How does a hydroelectric plant work?
Much of the electricity we use is produced by power plants located in huge dams. Such plants, called hydroelectric plants, are run by the force of falling water.
The water collects behind the dam. It rushes down through an enclosed pipe and pushes against the blades are connected to a shaft which turns the generator.
The generator has two sets of wire coils inside.
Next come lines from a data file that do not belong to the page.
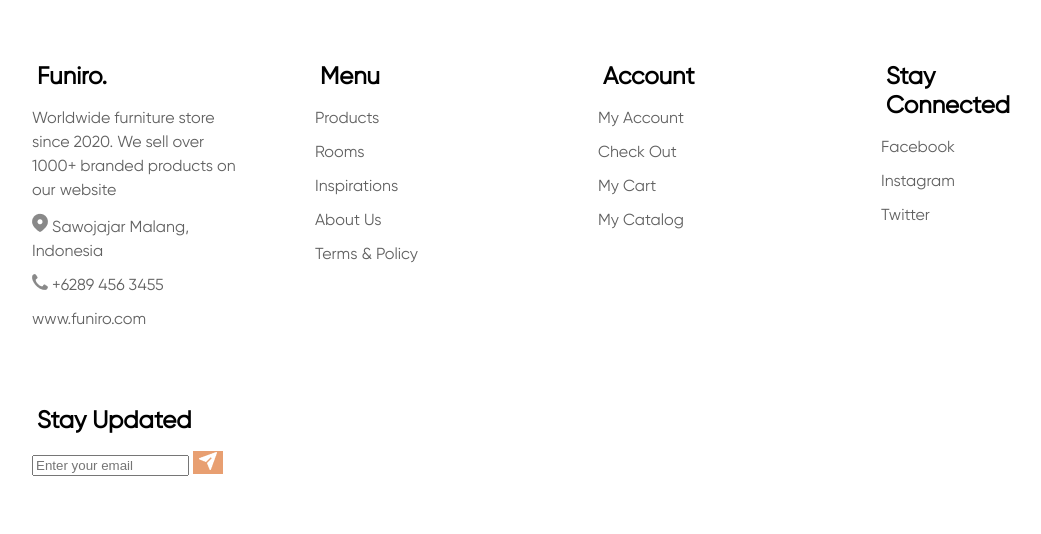
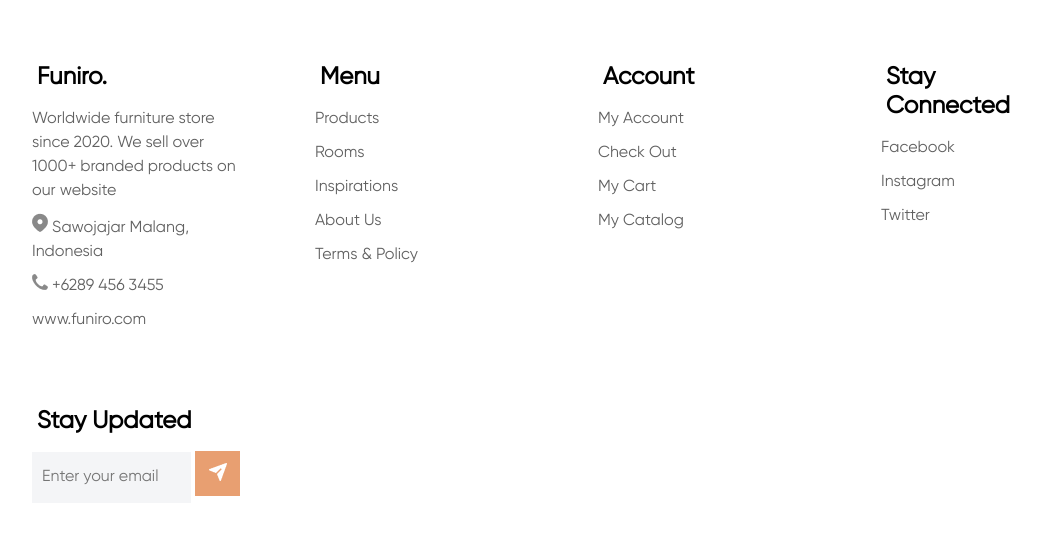
Before and after one commit to OlesiaVovk/Furniture_Shop-JS-Project, a website: page index.html in a window 1280 px wide. Shown: the whole page, without its empty margins (77-1118 px from the left). Drawn offline with nearby package versions, Linux system fonts and the light colour scheme; files that its build step writes are made by us from their sources.

Commit message:
feat: stylize submit button

```diff
--- a/styles/_footer.scss
+++ b/styles/_footer.scss
@@ -86,6 +86,15 @@
 
         &_subscribe__input {
             width: 70%;
+            height: 45px;
+            background-color: $color-product-background;
+            border: none;
+            padding: 3px 0 3px 10px;
+            font-family: Gilroy;
+            font-style: normal;
+            font-weight: normal;
+            font-size: 16px;
+            line-height: 150%;
         }
 
         &_subscribe__input:focus {
@@ -99,6 +108,8 @@
         &_subscribe__button {
             background-color: $color-primary;
             border: none;
+            width: 45px;
+            height: 45px;
         }
 
         &_subscribe__button:hover {
```
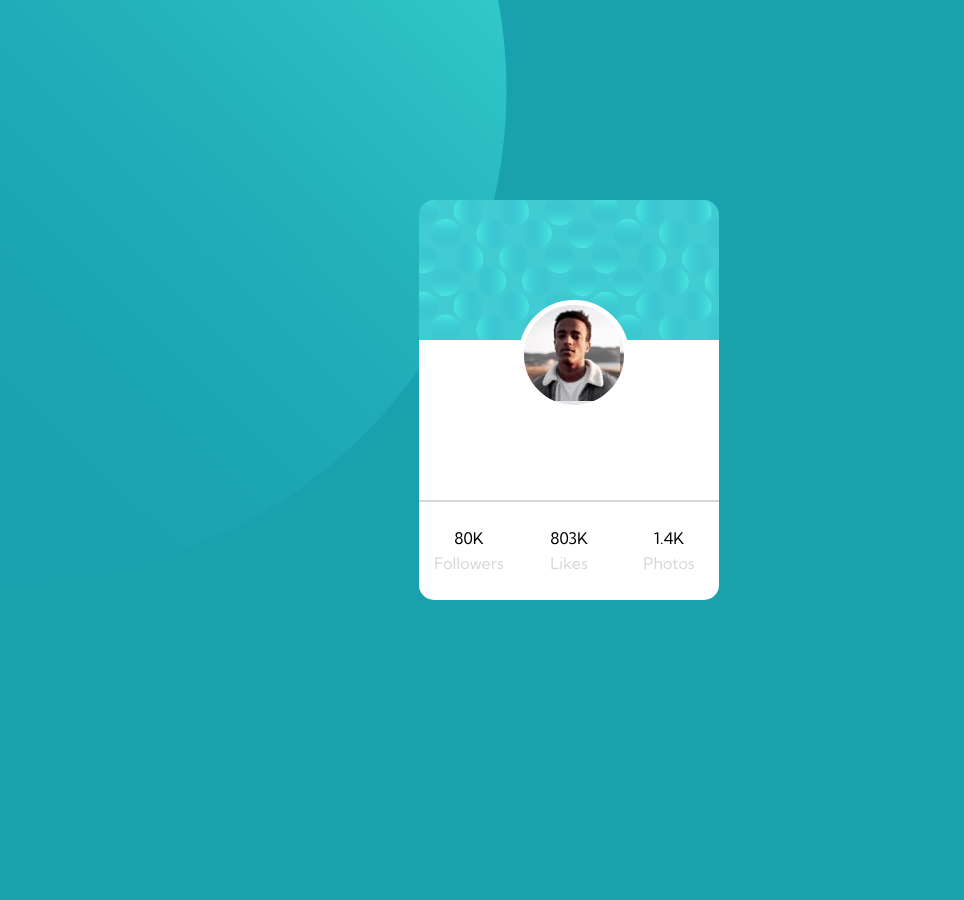
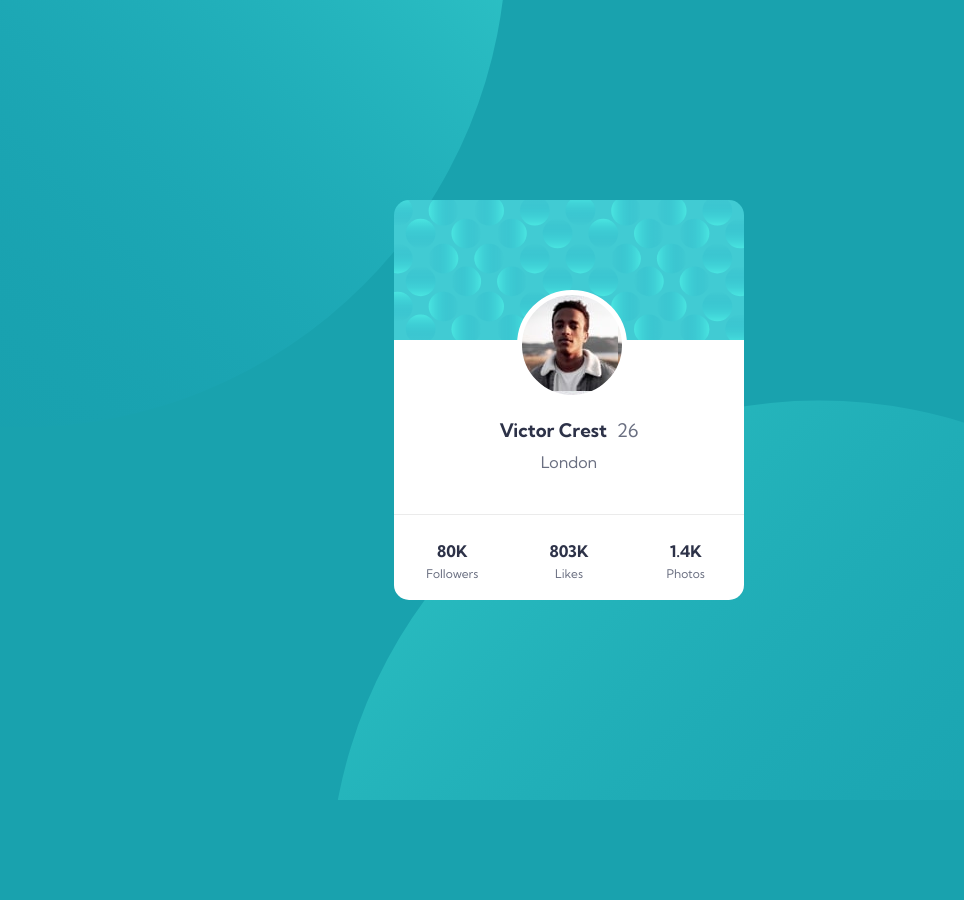
Before and after one commit to unknowncodester/frontend-profile-component, a plain HTML site: page index.html in a window 1280 px wide. Shown: the whole page, without its empty margins (71-1035 px from the left). After the commit the page ends 800 px from the top, so only its background shows below. Drawn offline with Linux system fonts and the light colour scheme.

Commit message:
Complete card body section and refactor

```diff
--- /dev/null
+++ b/css/styles.css
@@ -0,0 +1,79 @@
+body {
+    background-color: hsl(185, 75%, 39%);
+    background-image: url("../img/bg-pattern-top.svg"), url("../img/bg-pattern-bottom.svg");
+    background-position: top -550px left -400px, top 400px left 400px;
+    background-repeat: no-repeat, no-repeat;
+    color: hsl(229, 23%, 23%);
+    font-family: 'Kumbh Sans', sans-serif;
+  }
+
+  .container {
+    left: 50%;
+    position: absolute;
+    transform: translate(-50%, -50%);
+    top: 50%;
+  }
+
+  .card {
+    background-color: white;
+    background-image: url("../img/bg-pattern-card.svg");
+    background-repeat: no-repeat;
+    border-radius: 15px;
+    display: grid;
+    height: 400px;
+    width: 350px;
+  }
+
+  .card__image {
+    background-color: white;
+    background-image: url("../img/image-victor.jpg");
+    border-radius: 50%;
+    border: solid 5px white;
+    height: 100px;
+    margin-left: calc(50% - 52px);
+    margin-top: 90px;
+    position: absolute;
+    width: 100px;
+  }
+
+  .card__body {
+    position: relative;
+    text-align: center;
+    top: 200px;
+  }
+
+  .card__body span {
+    color: hsl(227, 10%, 46%);
+    font-weight: lighter;
+    margin-left: 10px;
+  }
+
+  .card__body h3 {
+    margin-bottom: 10px;
+  }
+
+  .card__body h4 {
+    color: hsl(227, 10%, 46%);
+    font-weight: lighter;
+    margin: 0px;
+  }
+
+  .card__footer {
+    border-top: solid 1px hsla(0, 0%, 83.9%, 0.49);
+    display: grid;
+    font-weight: bold;
+    grid-template-columns: 1fr 1fr 1fr;
+    justify-items: center;
+    padding-top: 10px;
+    position: relative;
+    top: 120px;
+    text-align: center;
+  }
+
+  .card__footer span {
+    color: hsl(227, 10%, 46%);
+    display: block;
+    padding-top: 5px;
+    font-weight: normal;
+    font-size: 12px;
+  }
--- a/index.html
+++ b/index.html
@@ -4,70 +4,19 @@
   <meta charset="UTF-8">
   <meta name="viewport" content="width=device-width, initial-scale=1.0">
 
-  <link rel="icon" type="image/png" sizes="32x32" href="./images/favicon-32x32.png">
+  <link rel="icon" type="image/png" sizes="32x32" href="./img/favicon-32x32.png">
   <link href='http://fonts.googleapis.com/css?family=Kumbh+Sans:400,700' rel='stylesheet' type='text/css'>
-
+  <link href="./css/styles.css" rel='stylesheet' type='text/css'>
   <title>Profile card component</title>
-
-  <style>
-    body {
-      background-color: hsl(185, 75%, 39%);
-      background-image: url("./images/bg-pattern-top.svg");
-      background-position: top -400px left -400px;
-      background-repeat: no-repeat;
-      font-family: 'Kumbh Sans', sans-serif;
-    }
-
-    .container {
-      position: absolute;
-      left: 50%;
-      top: 50%;
-      transform: translate(-50%, -50%);
-    }
-
-    .card {
-      background-color: white;
-      background-image: url("./images/bg-pattern-card.svg");
-      background-repeat: no-repeat;
-      border-radius: 15px;
-      display: grid;
-      height: 400px;
-      width: 300px;
-    }
-
-    .card__image {
-      background-color: white;
-      background-image: url("./images/image-victor.jpg");
-      border-radius: 50%;
-      border: solid 5px white;
-      position: absolute;
-      margin: 100px;
-      height: 100px;
-      width: 100px;
-    }
-
-    .card__footer {
-      display: grid;
-      grid-template-columns: 1fr 1fr 1fr;
-      justify-items: center;
-      text-align: center;
-      position: relative;
-      top: 300px;
-      border-top: solid 2px hsl(0, 0%, 84%);
-      padding-top: 10px;
-    }
-
-    .card__footer span {
-      color: hsl(0, 0%, 84%);
-      display: block;
-      padding-top: 5px;
-    }
-  </style>
 </head>
 <body>
   <div class="container">
     <div class="card">
       <div class="card__image">
+      </div>
+      <div class="card__body">
+        <h3>Victor Crest<span>26</span></h3>
+        <h4>London</h4>
       </div>
       <div class="card__footer">
         <section>
```
Also changed, not shown: img/bg-pattern-bottom.svg (renamed from images/bg-pattern-bottom.svg), img/bg-pattern-card.svg (renamed from images/bg-pattern-card.svg), img/bg-pattern-top.svg (renamed from images/bg-pattern-top.svg), img/favicon-32x32.png (renamed from images/favicon-32x32.png), img/image-victor.jpg (renamed from images/image-victor.jpg), 2 other files.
One set of coils creates a magnetic field through which the other set of coils passes, breaking the magnetic field and generating electricity.
The electricity thus generated is carried over power times to places where it is needed.
On many rivers, the same water flows from one dam with its generators to others downstream where it is used once again to generate hydroelectric power.
The electricity makes your light and other electrical things work.